Two Ukrainian women were among those tragically killed in a train crash in Germany.
Five people died and dozens were left injured after the train heading for Munich derailed at about 12:15 p.m. on Friday in Burgrain, near the ski resort town of Garmisch-Partenkirchen.
Four of the victims were reportedly women aged between 32 and 70 – including the two Ukrainian women who had arrived in Germany after fleeing Vladimir Putin’s war.
One of the Ukrainian women’s sons is said to still be in the hospital with serious injuries after the horror crash, BILD reports.
A fifth victim, a man, was found underneath the train on Saturday after initial attempts to lift the derailed carriages failed.
Rescue workers had to wait for a heavy crane to be brought to the site.
“At the moment we do not believe there were further victims, but I cannot yet say for sure,” regional deputy police chief Frank Hellwig told reporters.
Footage from the scene showed crumpled double-decker carriages on their side with debris strewn across the tracks as stunned passengers clambered out of smashed windows with their suitcases.
Rescue workers scrambled to find survivors in the carnage with firefighters forced to chop down trees to access the wreckage.
According to reports, there were 140 passengers on board at the time of the derailment.
At least 44 people were left wounded – including children – and 15 were rushed to hospital with serious injuries, police said.
Many schoolchildren were on board the train after breaking up for the holidays on Friday.
Stefan Sonntag of Upper Bavaria’s police force said the train was “very crowded and many people were using it, hence the high number of injured.”
The cause of the derailment was not immediately clear, but prosecutors and police have launched an investigation, cops said.
Investigators have reportedly ruled out a collision with another train or a vehicle.

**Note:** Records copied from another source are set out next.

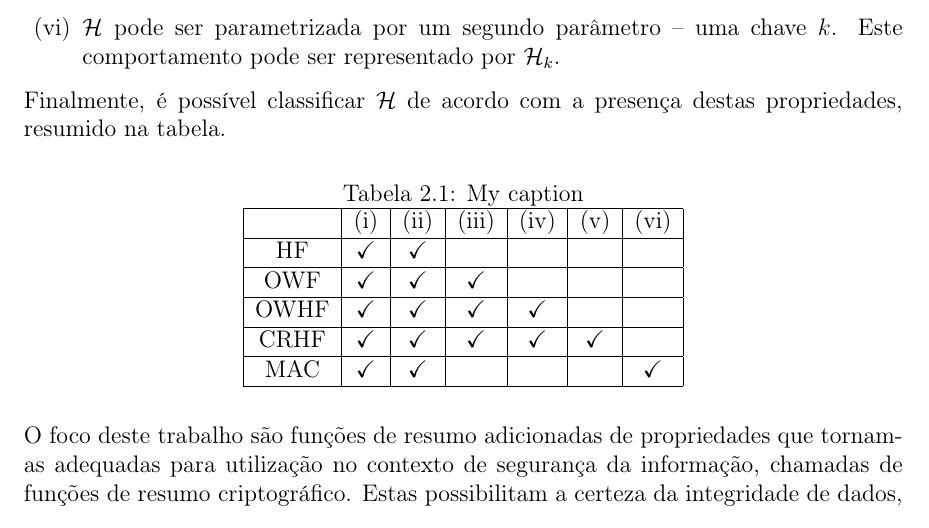
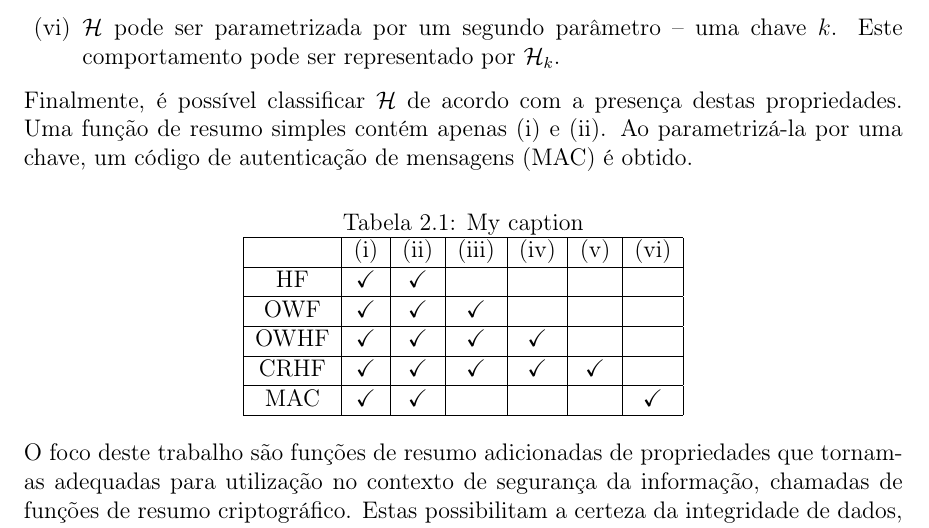
Before and after one commit to zambonin/bsc, a LaTeX document (bsc.tex): part of page 5 of 11, cut so that both start at the same text. Compiled offline with pdfLaTeX.

Commit message:
sharelatex: update bsc.tex from r1987 to r2044

```diff
--- a/bsc.tex
+++ b/bsc.tex
@@ -186,7 +186,9 @@ para esta computação excedem a validade ou utilidade da informação desejada.
 \end{enumerate}
 
 Finalmente, é possível classificar \hh{} de acordo com a presença destas
-propriedades, resumido na tabela.
+propriedades. Uma função de resumo simples contém apenas (i) e (ii). Ao
+parametrizá-la por uma chave, um código de autenticação de mensagens (MAC)
+é obtido.
 
 \begin{table}[ht]
 \centering
```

Bavaria’s Transport Minister Christian Bernreiter said: “On site, all the experts were of the opinion that the most likely cause should be a technical defect on the track or on the train.”
The mountain resort of Garmisch-Partenkirchen and its surrounding regions are currently gearing up to host the G7 summit of world leaders later this month.
From June 26 to 28, the heads of state and government, including US President Joe Biden, are due to meet at Schloss Elmau – about seven miles from Garmisch-Partenkirchen.
Cops and soldiers who had been deployed to secure the site ahead of the summit were diverted to help in the rescue operation.
Three helicopters from Austria’s Tyrol region also raced to the scene, according to reports.
An American soldier who witnessed the crash from a nearby road said the scene was “just awful”.
He told the Garmisch Partenkirchner Tagblatt: “It was terrible. Just awful. Suddenly the train overturned.”
An elderly passenger who survived the crash after rescue workers smashed a window and dragged him out said “there was a lot of rumbling and then there was dust”.
A firefighter described the crash scene as “brutal.”
Part of the route between Munich and Garmisch-Partenkirchen was blocked off and traffic diverted, German rail operator Deutsche Bahn said.
Regional trains have seen higher passenger numbers since June 1, when a ticket allowing Germany-wide travel came into effect.
Germany’s deadliest rail accident happened in 1998 when a high-speed train operated by state-owned Deutsche Bahn derailed in Eschede in Lower Saxony, killing 101 people.
The most recent fatal crash took place on February 14 this year when one person was killed and 14 others injured in a crash between two local trains near Munich.
In 2017, a collision between a passenger train and a stationary freight train near the western city of Duesseldorf injured 41 people.
This story originally appeared on The Sun and was reproduced here with permission.